• Work to complete
Count how many lines in this material contain "response". The answer is that number alone.

• Data provided
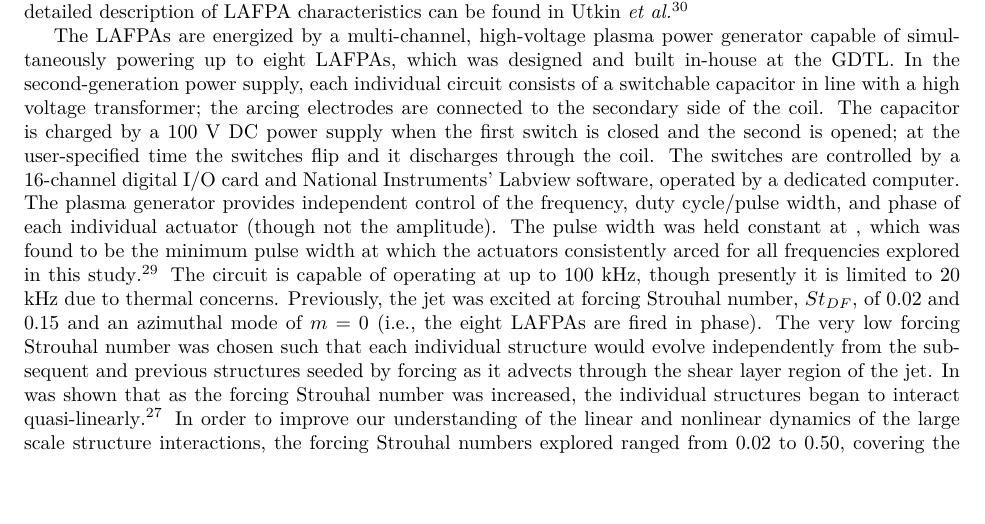
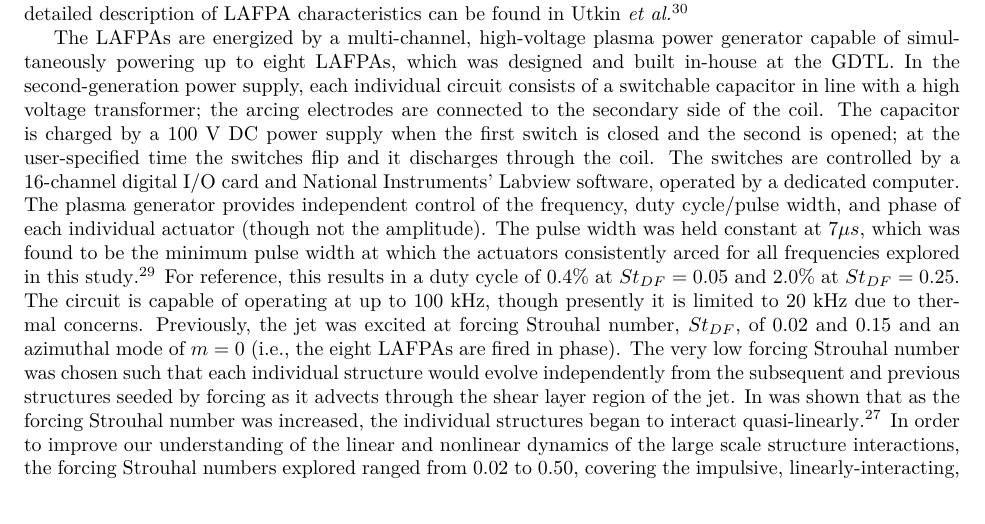
Before and after one commit to rachelleism/SCITECH, a LaTeX paper (SCITECH2015.tex): part of page 4 of 14, cut so that both start at the same text, the shorter picture padded with empty space. Compiled offline with pdfLaTeX.

Commit message:
Minor Pulse Width/Duty cycle fix (exp only)

```diff
--- a/SCITECH2015.tex
+++ b/SCITECH2015.tex
@@ -103,7 +103,7 @@ Analysis of the near-field response of the forced jet is not immediately straigh
 \subsection{Localized Arc Filament Plasma Actuators}\label{lafpa}
 Each LAFPA consists of a pair of tungsten pin electrodes, which are placed around the nozzle perimeter 1 mm upstream of the nozzle exit. Eight uniformly spaced actuators were used in this study. The center-to-center spacing between electrode pairs for each actuator is 4 mm. The electrodes are housed in a boron nitride extension attached to the end of the nozzle. A groove with dimensions of 1 mm wide and 0.5 mm deep is machined in the boron nitride, into which the electrode tips protrude, to provide a region of low momentum flow in order to stabilize the formation of the plasma arcs. It has been shown that the existence of this groove does not substantially alter the flow field or the control authority of the LAFPAs\cite{hkfs-2011}. A more detailed description of LAFPA characteristics can be found in Utkin {\em et al.}\cite{uyg2007-1}.
 
-The LAFPAs are energized by a multi-channel, high-voltage plasma power generator capable of simultaneously powering up to eight LAFPAs, which was designed and built in-house at the GDTL. In the second-generation power supply, each individual circuit consists of a switchable capacitor in line with a high voltage transformer; the arcing electrodes are connected to the secondary side of the coil. The capacitor is charged by a 100 V DC power supply when the first switch is closed and the second is opened; at the user-specified time the switches flip and it discharges through the coil. The switches are controlled by a 16-channel digital I/O card and National Instruments' Labview software, operated by a dedicated computer. The plasma generator provides independent control of the frequency, duty cycle/pulse width, and phase of each individual actuator (though not the amplitude). The pulse width was held constant at , which was found to be the minimum pulse width at which the actuators consistently arced for all frequencies explored in this study\cite{hkfs-2011}. The circuit is capable of operating at up to $100$ kHz, though presently it is limited to $20$ kHz due to thermal concerns. Previously, the jet was excited at forcing Strouhal number, $St_{DF}$, of $0.02$ and $0.15$ and an azimuthal mode of $m = 0$ (i.e., the eight LAFPAs are fired in phase). The very low forcing Strouhal number was chosen such that each individual structure would evolve independently from the subsequent and previous structures seeded by forcing as it advects through the shear layer region of the jet. In was shown that as the forcing Strouhal number was increased, the individual structures began to interact quasi-linearly\cite{sinha2013}. In order to improve our understanding of the linear and nonlinear dynamics of the large scale structure interactions, the forcing Strouhal numbers explored ranged from $0.02$ to $0.50$, covering the impulsive, linearly-interacting, and nonlinearly-interacting regimes.
+The LAFPAs are energized by a multi-channel, high-voltage plasma power generator capable of simultaneously powering up to eight LAFPAs, which was designed and built in-house at the GDTL. In the second-generation power supply, each individual circuit consists of a switchable capacitor in line with a high voltage transformer; the arcing electrodes are connected to the secondary side of the coil. The capacitor is charged by a 100 V DC power supply when the first switch is closed and the second is opened; at the user-specified time the switches flip and it discharges through the coil. The switches are controlled by a 16-channel digital I/O card and National Instruments' Labview software, operated by a dedicated computer. The plasma generator provides independent control of the frequency, duty cycle/pulse width, and phase of each individual actuator (though not the amplitude). The pulse width was held constant at $7 \mu s$, which was found to be the minimum pulse width at which the actuators consistently arced for all frequencies explored in this study\cite{hkfs-2011}. For reference, this results in a duty cycle of $0.4\%$ at $St_{DF} = 0.05$ and $2.0\%$ at $St_{DF} = 0.25$. The circuit is capable of operating at up to $100$ kHz, though presently it is limited to $20$ kHz due to thermal concerns. Previously, the jet was excited at forcing Strouhal number, $St_{DF}$, of $0.02$ and $0.15$ and an azimuthal mode of $m = 0$ (i.e., the eight LAFPAs are fired in phase). The very low forcing Strouhal number was chosen such that each individual structure would evolve independently from the subsequent and previous structures seeded by forcing as it advects through the shear layer region of the jet. In was shown that as the forcing Strouhal number was increased, the individual structures began to interact quasi-linearly\cite{sinha2013}. In order to improve our understanding of the linear and nonlinear dynamics of the large scale structure interactions, the forcing Strouhal numbers explored ranged from $0.02$ to $0.50$, covering the impulsive, linearly-interacting, and nonlinearly-interacting regimes.
 
 \subsection{Data Acquisition}
 Near-field and far-field pressure measurements were acquired simultaneously, using Br\"{u}el and Kj{\ae}r $1/4$ inch 4939 microphones. The signal from each microphone is band-pass filtered from $20$ Hz to $100$ kHz using a Br\"{u}el and Kj{\ae}r Nexus $2690$ conditioning amplifier, and recorded using National Instruments PXI-6133 A/D boards and LabView software. The microphones are calibrated using a Br\"{u}el and Kj{\ae}r $114$ dB, $1$ kHz sine wave generator. The frequency response of the microphones is flat up to roughly 80 kHz, with the protective grid covers removed. Voltage signals are collected at $200$ kHz with $81920$ data points per block; sub-blocks of $8192$ data points were used when calculating short-time power spectral densities, resulting in a frequency resolution of $24.4$ Hz. Ten blocks were recorded for each case resulting in four seconds of data, which has been found to be sufficient for convergence of turbulence statistics.
```
Also changed, not shown: 4 other files.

• Answer box
2